Home  > Israel-News Today  > Week in Review
Barenboim adds chord to Columbia anti-Zionist tune (JERUSALEM POST) By URIEL HEILMAN NEW YORK 01/29/05)Source: http://www.jpost.com/servlet/Satellite?pagename=JPost/JPArticle/ShowFull&cid=1106848123468 JERUSALEM POST JERUSALEM POST Articles-Index-TopPublishers-Index-Top
Israeli pianist Daniel Barenboim compared Theodor Herzl to Richard Wagner and Israeli soldiers to Nazis during a lecture this week on "Wagner, Israel and Palestine" at Columbia University.

Going beyond contrasting the taboo on playing Wagner in Israel and Israel´s treatment of the Palestinians, Barenboim also won new converts to the cause of Columbia students who argue that the Ivy League university is hostile to people who express Zionist viewpoints.

Speaking at the inaugural Edward Said Memorial Lecture, in honor of the late outspoken Palestinian advocate at Columbia, Barenboim turned what some thought was meant to be a forum for a discussion of music and reconciliation into a platform for anti-Israel vitriol, according to some people who attended the lecture.

"He quickly moved from his inability to play Wagner´s music in Israel to Israel´s sins of occupation and how Israel lost its moral legitimacy after 1967," said Prof. Ari Goldman, a dean at Columbia´s School of Journalism. "He tried to explain that Wagner really wasn´t such an anti-Semite."

Such public pronouncements aren´t new for Barenboim, who has been an outspoken critic of Israel´s dealings with the Palestinians, breached the taboo on playing Wagner publicly in Israel and was close friends with the late Said. What was particularly disturbing, Goldman said, was the audience´s muted reaction to Barenboim´s diatribe and its booing of Goldman when he asked a question challenging Barenboim´s generalization of Israelis and Jews as hypocrites.

Columbia President Lee Bollinger, who was in the audience, remained silent.

"In this environment, at a time when Columbia is trying to heal its wounds, it was kind of a shocking thing to see," Goldman said. "Columbia is trying to heal the wounds with the negative image it has as an unfriendly place for Jewish students. The last thing you want to do is present more evidence to this."

After the lecture, Bollinger´s office released a statement saying the university must be a place that is tolerant of "those who express unconventional, unpopular, and sometimes even offensive views, with which we don´t necessarily agree, in the course of public debate." One Columbia professor said it´s fine for Columbia to respect others´ freedom of speech, but Bollinger should exercise his right to speak out, too.

"Bollinger also has his academic freedom," said Robert Pollack, a biology professor and former dean at Columbia. "This would have been the chance to stand up. Bollinger stayed silent."

Columbia has been engulfed by a controversy in recent months over charges that the school´s Middle East studies department is anti- Israel and that its faculty members have harassed and intimidated students who express pro-Israel viewpoints. A university committee has been established to investigate the students´ complaints.
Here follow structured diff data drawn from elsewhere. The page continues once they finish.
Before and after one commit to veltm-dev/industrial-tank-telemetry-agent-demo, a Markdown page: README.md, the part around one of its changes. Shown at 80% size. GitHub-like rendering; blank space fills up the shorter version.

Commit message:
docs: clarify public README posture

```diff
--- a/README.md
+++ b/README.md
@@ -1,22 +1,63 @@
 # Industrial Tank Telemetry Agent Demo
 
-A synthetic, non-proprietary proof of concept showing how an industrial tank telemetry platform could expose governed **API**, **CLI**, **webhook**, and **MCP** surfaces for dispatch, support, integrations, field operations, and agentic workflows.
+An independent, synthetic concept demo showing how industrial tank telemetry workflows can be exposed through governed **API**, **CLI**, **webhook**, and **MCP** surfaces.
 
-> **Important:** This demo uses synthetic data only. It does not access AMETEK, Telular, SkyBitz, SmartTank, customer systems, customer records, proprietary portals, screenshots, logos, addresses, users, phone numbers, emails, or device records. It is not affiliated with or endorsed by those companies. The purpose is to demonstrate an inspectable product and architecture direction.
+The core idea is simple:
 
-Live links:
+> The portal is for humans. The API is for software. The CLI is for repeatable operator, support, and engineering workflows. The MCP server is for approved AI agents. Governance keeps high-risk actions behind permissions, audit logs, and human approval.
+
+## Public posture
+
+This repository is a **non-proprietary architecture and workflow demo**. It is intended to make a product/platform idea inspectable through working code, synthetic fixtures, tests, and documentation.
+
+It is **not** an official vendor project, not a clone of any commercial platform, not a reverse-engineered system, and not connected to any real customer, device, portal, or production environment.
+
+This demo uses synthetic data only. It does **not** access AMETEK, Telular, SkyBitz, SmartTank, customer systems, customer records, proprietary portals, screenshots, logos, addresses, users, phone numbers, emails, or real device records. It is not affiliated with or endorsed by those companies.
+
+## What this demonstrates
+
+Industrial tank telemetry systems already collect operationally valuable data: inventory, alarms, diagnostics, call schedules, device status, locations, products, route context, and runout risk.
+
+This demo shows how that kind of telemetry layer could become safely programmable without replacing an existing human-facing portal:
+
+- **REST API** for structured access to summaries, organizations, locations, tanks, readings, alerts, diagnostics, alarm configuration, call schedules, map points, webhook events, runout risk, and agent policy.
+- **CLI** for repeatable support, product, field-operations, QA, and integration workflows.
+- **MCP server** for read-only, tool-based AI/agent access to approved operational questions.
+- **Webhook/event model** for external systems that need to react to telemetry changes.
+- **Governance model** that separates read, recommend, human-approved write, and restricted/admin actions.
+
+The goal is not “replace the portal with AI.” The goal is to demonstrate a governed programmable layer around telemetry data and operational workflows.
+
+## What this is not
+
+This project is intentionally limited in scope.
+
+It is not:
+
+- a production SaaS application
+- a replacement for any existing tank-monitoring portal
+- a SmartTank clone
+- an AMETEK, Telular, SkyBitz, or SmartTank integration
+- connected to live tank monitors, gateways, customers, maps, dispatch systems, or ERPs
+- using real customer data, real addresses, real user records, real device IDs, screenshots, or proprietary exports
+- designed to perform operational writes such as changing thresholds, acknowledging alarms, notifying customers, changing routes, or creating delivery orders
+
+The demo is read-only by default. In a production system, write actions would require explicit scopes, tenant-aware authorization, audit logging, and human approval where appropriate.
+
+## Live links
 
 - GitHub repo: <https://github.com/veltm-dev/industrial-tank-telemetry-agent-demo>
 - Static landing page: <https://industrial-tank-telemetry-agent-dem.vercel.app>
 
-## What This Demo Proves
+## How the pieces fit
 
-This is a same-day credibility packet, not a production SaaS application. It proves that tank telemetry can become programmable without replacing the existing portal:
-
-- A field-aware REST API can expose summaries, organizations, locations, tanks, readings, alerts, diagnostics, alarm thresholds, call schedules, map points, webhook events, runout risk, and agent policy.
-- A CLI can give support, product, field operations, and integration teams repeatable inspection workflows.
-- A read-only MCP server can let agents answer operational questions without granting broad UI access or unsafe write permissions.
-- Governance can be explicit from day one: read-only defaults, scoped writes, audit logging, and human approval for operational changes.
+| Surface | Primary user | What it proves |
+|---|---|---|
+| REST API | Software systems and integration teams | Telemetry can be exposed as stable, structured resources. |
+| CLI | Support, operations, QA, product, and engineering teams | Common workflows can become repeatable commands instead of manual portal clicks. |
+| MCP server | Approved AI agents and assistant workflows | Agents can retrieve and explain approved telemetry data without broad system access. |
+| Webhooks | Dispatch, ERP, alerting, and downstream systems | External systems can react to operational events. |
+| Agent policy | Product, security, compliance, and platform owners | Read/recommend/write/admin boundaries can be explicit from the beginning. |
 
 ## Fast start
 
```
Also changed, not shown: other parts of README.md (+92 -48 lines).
The professors have denied that they have harassed students or intimidated them, and some students defending them say the accusations of bias and intimidation are slanderous and a McCarthyite tactic to chill academic debate on the Israeli-Arab conflict.

Not all Jewish students who attended Monday night´s lecture with Barenboim were outraged by his remarks.

"While I thought he was being anti-Israel, I thought he was being sympathetic to the Jewish people," said Batya Rotter, a senior at Columbia. "He was almost giving a reason for why Israel does what it does. I actually really liked his message."

Malcolm Hoenlein, chairman of the Conference of Presidents of Major American Jewish Organizations, who did not attend the lecture, said Barenboim´s "hate speech" was outrageous.

"A Jew can be guilty of hatred of other Jews just as much as other non-Jews–just as a black can be racist against other blacks," Hoenlein said. "The first problem was that [Barenboim] was invited" to Columbia, he said.

"When you have an atmosphere as you have at Columbia, you have to take care of invitations," he said. "We don´t want to see the situation there deteriorate even further." (© 1995-2005, The Jerusalem Post 01/29/05)


Return to Top
MATERIAL REPRODUCED FOR EDUCATIONAL PURPOSES ONLY